Problem statement:
Scan the lines below for the string "scheduler". Reply with how many match, and no other words.
◇ ◇ ◇
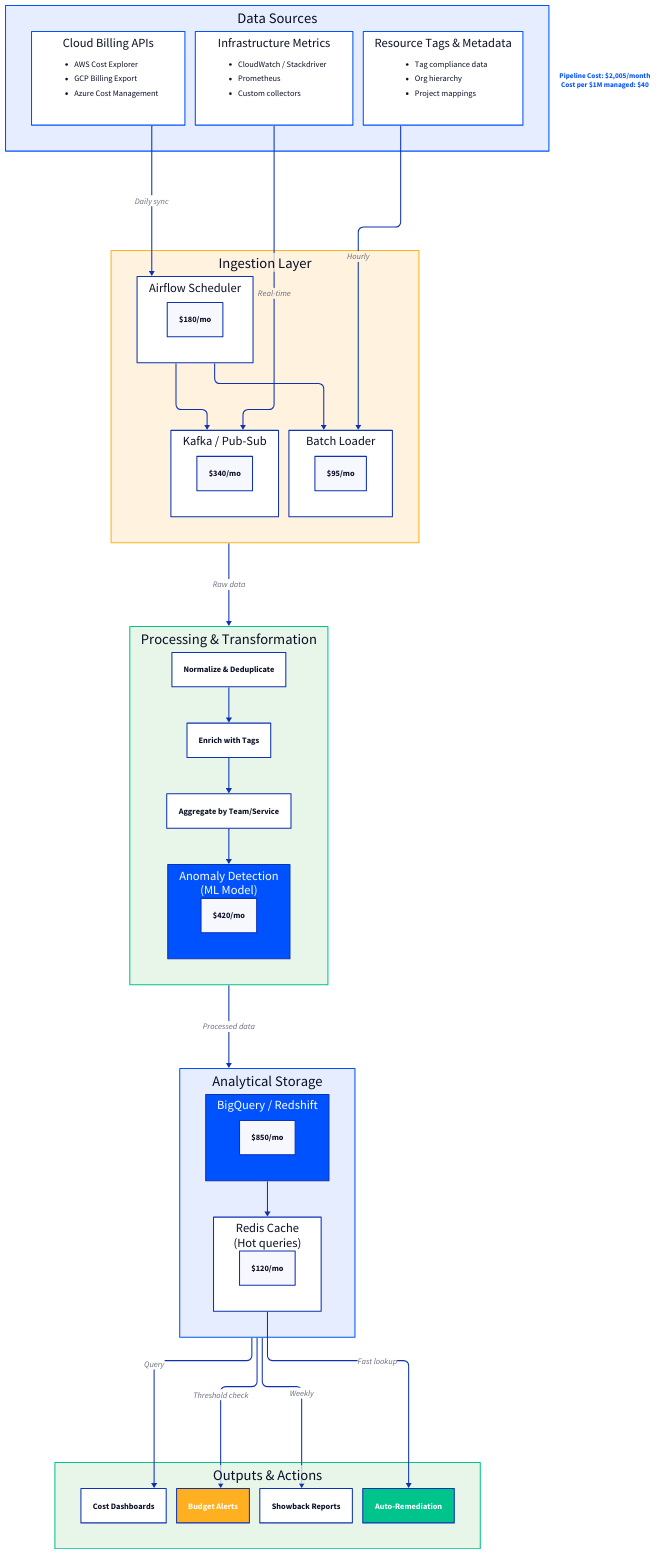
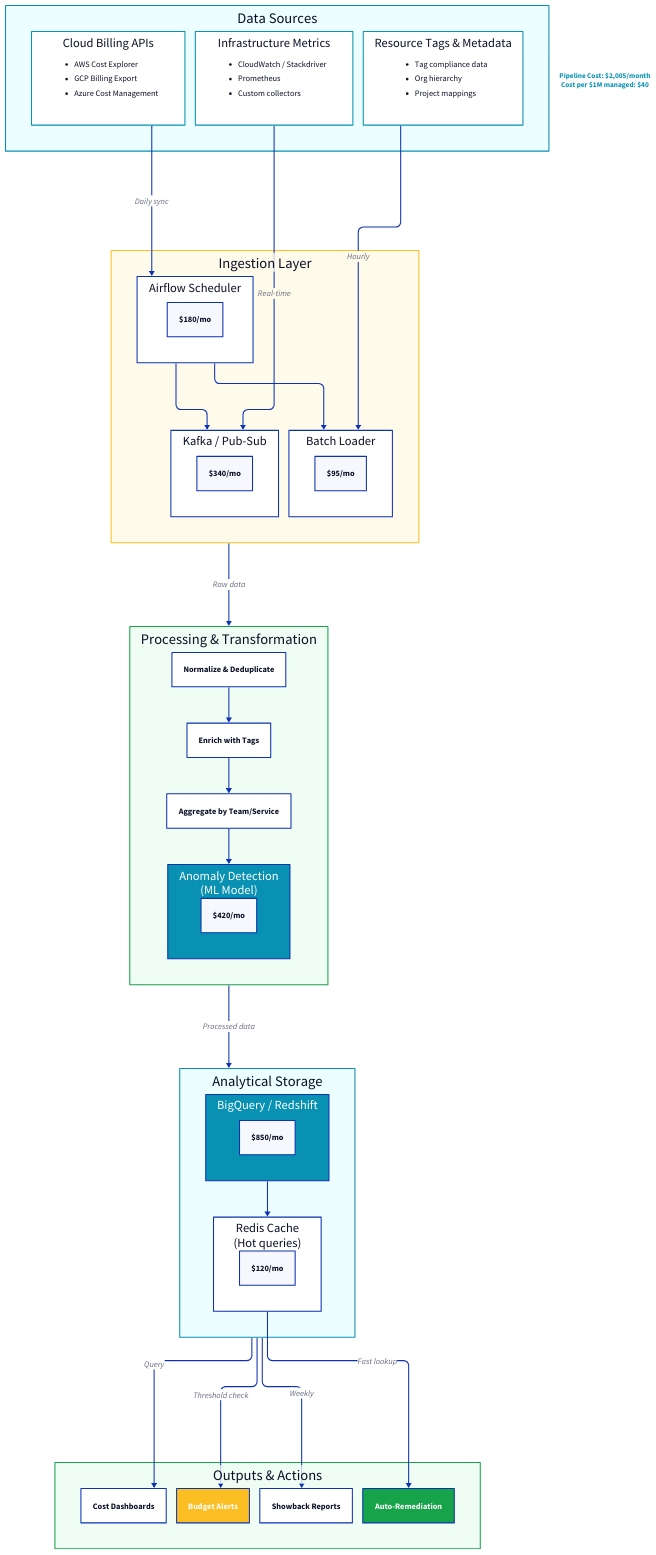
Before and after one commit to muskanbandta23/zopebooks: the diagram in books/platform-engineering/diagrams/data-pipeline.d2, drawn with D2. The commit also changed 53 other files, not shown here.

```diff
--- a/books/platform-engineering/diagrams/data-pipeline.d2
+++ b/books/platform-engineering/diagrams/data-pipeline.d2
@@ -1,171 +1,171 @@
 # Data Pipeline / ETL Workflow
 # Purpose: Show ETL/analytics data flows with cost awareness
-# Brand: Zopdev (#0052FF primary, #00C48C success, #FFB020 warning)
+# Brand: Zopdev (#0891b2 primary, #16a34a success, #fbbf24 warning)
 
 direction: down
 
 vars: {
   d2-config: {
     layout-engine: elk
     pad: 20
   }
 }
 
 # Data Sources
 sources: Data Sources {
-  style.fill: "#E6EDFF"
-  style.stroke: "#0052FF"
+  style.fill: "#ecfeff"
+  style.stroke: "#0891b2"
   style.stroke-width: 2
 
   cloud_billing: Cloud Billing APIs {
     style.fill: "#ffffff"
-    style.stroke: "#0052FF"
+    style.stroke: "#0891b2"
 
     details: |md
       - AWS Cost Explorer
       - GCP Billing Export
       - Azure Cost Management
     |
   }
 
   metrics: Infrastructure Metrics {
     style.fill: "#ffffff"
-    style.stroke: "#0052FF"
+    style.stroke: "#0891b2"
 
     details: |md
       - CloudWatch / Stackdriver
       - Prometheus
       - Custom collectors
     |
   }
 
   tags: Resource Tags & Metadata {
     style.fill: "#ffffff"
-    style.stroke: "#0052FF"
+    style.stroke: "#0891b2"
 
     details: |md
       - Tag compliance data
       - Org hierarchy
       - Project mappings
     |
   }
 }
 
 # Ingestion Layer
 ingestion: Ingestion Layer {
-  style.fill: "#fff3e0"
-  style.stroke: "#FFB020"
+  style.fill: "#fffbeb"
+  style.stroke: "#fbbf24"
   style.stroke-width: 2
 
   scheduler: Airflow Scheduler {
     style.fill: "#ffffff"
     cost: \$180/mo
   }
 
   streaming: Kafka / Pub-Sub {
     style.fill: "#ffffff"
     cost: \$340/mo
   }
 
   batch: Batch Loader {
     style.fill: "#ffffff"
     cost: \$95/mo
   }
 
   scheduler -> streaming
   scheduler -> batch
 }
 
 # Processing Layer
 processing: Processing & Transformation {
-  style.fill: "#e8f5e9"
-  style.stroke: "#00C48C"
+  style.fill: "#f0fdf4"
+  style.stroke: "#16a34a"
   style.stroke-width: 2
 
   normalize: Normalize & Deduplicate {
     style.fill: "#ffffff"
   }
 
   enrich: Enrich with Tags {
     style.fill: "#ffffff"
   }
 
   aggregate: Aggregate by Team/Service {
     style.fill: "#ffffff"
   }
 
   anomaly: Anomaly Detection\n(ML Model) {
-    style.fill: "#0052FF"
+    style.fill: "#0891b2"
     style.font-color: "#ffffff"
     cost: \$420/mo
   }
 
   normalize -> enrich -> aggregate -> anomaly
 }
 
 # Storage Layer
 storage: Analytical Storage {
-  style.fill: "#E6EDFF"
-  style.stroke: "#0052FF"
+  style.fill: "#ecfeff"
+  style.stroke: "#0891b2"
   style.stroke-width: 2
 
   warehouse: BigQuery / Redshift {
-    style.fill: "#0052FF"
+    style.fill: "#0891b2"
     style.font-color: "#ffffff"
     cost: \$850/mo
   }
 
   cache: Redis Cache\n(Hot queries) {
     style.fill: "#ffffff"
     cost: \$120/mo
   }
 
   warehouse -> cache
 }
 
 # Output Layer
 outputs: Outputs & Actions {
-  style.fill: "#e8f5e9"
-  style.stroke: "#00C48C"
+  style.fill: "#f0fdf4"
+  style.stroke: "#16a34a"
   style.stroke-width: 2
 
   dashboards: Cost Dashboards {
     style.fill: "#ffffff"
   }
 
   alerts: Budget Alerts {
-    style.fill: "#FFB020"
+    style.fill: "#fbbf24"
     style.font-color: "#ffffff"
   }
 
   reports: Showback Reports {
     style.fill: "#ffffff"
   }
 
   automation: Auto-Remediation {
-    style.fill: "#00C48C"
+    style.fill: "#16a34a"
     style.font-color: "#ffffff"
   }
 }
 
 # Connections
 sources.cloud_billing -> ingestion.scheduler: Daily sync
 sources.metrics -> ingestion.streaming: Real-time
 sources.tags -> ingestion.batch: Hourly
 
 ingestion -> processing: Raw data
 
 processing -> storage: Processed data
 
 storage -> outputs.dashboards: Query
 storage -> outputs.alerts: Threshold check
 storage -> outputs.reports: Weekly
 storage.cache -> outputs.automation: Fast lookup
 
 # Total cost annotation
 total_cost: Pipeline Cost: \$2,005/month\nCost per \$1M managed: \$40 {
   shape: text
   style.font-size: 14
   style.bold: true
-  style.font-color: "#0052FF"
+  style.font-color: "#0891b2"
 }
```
◇ ◇ ◇
Output below:
4